#### [SOURCE MATERIAL]

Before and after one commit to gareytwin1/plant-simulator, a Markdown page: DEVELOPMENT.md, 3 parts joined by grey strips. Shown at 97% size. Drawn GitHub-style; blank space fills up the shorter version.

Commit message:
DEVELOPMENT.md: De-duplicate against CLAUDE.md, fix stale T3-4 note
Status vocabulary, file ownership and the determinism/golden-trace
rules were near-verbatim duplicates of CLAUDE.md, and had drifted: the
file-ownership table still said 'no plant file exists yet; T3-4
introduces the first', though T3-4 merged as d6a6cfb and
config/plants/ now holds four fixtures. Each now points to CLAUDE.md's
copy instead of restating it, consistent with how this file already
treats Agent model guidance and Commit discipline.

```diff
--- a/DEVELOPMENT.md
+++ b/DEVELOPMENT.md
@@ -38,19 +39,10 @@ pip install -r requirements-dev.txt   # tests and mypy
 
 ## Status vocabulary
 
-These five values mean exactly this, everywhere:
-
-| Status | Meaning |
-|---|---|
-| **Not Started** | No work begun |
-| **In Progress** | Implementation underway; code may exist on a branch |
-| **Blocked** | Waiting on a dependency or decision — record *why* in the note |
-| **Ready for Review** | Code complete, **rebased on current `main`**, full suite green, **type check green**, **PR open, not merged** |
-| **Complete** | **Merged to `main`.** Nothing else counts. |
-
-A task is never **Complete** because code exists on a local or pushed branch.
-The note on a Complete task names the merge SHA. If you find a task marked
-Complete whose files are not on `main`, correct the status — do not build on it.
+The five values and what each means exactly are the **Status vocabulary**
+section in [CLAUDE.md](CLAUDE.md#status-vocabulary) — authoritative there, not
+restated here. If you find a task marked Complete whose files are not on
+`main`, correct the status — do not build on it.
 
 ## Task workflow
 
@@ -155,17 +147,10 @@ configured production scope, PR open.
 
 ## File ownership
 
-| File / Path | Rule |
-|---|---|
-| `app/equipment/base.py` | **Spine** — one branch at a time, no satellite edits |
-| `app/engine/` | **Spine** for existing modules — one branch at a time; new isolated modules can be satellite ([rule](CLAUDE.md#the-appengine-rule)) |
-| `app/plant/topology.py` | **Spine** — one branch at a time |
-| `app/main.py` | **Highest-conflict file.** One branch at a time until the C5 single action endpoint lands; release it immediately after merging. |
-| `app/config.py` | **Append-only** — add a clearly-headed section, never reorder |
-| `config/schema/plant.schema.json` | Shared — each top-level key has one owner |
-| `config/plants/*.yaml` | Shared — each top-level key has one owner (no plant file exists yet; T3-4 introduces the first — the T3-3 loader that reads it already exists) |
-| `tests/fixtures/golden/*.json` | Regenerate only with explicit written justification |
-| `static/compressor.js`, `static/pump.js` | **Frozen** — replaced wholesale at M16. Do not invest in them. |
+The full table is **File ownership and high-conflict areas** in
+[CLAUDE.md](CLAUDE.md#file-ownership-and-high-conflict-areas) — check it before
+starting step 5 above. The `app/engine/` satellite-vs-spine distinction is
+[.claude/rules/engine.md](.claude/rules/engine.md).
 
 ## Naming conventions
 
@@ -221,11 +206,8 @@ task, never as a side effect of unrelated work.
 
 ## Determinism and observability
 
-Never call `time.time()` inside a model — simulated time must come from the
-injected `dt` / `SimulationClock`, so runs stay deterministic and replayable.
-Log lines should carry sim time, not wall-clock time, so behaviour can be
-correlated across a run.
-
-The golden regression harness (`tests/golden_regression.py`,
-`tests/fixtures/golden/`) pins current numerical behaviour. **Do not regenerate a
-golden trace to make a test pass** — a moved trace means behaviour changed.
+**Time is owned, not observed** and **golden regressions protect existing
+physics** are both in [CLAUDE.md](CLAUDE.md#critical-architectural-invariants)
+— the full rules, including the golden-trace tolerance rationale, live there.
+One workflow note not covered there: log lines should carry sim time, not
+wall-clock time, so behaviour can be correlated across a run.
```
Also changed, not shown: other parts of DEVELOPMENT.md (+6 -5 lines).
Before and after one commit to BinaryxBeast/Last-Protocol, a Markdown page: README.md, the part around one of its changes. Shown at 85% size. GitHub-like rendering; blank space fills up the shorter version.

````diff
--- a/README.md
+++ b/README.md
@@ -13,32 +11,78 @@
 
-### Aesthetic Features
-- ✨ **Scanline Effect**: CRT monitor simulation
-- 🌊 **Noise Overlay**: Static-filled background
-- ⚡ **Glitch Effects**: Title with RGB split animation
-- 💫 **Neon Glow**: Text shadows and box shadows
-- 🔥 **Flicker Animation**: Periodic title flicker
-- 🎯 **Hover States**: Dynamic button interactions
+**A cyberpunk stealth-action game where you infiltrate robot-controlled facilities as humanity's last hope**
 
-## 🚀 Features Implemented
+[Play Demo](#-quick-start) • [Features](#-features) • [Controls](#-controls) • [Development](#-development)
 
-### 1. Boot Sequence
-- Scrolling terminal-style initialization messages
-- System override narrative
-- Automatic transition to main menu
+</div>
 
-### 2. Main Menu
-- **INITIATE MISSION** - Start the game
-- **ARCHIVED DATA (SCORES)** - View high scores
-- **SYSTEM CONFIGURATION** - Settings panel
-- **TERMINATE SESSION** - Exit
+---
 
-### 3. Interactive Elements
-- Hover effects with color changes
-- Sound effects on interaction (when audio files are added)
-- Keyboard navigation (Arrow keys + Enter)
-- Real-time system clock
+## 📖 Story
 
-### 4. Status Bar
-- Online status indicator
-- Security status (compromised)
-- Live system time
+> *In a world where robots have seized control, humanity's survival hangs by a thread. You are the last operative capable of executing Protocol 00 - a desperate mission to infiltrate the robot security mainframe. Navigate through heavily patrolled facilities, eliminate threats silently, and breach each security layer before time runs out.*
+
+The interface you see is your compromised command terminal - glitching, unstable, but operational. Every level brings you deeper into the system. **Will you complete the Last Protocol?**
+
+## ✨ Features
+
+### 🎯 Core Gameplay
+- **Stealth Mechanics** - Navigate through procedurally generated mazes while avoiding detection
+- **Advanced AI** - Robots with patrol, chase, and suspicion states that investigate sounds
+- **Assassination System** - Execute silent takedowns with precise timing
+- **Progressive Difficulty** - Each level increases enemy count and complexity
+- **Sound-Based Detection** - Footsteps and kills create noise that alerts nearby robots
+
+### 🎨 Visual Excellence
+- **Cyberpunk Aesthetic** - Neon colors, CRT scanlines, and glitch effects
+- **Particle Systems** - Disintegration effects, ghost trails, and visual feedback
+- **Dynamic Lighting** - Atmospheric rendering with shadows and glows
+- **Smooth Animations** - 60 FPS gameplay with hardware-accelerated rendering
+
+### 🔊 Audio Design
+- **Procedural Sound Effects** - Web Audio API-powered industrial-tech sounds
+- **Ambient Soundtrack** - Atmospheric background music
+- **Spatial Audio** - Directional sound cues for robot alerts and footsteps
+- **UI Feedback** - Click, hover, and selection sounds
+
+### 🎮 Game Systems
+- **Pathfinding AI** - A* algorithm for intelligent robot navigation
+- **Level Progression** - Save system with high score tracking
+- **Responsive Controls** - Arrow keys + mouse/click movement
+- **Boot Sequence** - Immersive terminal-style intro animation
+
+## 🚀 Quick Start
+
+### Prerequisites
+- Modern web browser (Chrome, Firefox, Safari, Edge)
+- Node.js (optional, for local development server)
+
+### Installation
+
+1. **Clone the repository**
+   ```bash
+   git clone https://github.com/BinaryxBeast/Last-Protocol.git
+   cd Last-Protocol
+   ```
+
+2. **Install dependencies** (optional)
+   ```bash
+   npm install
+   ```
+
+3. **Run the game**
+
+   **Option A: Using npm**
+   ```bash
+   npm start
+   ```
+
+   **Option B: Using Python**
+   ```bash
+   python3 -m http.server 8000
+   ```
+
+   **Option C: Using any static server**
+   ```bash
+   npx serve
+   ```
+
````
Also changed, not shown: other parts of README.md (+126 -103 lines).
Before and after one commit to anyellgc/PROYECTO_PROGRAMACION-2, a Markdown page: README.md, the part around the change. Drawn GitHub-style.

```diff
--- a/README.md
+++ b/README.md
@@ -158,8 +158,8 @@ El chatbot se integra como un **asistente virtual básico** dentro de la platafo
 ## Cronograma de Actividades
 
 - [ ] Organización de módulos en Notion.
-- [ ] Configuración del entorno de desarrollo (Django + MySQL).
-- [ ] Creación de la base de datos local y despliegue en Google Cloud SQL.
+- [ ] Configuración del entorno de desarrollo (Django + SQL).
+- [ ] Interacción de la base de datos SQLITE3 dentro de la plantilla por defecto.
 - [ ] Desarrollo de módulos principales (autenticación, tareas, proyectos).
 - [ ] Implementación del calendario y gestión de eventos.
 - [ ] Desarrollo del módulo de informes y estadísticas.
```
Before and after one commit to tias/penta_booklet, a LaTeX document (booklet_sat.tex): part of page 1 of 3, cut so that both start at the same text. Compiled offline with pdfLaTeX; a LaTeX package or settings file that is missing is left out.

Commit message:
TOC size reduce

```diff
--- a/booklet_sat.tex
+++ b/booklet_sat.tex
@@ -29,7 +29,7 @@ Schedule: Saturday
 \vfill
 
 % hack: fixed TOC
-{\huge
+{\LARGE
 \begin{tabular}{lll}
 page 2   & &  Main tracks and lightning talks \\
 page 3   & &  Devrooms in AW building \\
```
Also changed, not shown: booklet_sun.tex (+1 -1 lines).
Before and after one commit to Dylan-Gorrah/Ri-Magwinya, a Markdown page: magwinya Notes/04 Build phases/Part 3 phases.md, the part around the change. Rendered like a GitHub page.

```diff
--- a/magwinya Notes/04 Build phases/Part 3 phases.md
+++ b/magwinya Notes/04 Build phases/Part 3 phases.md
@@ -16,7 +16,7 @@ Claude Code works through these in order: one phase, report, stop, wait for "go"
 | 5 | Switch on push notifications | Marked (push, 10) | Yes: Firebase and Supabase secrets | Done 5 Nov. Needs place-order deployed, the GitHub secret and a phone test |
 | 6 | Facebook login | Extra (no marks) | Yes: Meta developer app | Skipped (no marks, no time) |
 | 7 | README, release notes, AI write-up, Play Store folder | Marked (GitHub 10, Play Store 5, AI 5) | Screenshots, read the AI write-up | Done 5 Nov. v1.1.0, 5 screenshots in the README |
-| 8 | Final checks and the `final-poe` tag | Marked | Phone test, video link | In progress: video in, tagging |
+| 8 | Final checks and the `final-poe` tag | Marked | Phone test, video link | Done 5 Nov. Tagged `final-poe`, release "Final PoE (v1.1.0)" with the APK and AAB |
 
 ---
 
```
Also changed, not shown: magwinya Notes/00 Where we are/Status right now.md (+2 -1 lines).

#### [YOUR INSTRUCTIONS]
Each line of the listing above that contains the word "style" is to be copied.

#### [ANSWER]
Before and after one commit to gareytwin1/plant-simulator, a Markdown page: DEVELOPMENT.md, 3 parts joined by grey strips. Shown at 97% size. Drawn GitHub-style; blank space fills up the shorter version.
-- Scrolling terminal-style initialization messages
+- **Boot Sequence** - Immersive terminal-style intro animation
Before and after one commit to anyellgc/PROYECTO_PROGRAMACION-2, a Markdown page: README.md, the part around the change. Drawn GitHub-style.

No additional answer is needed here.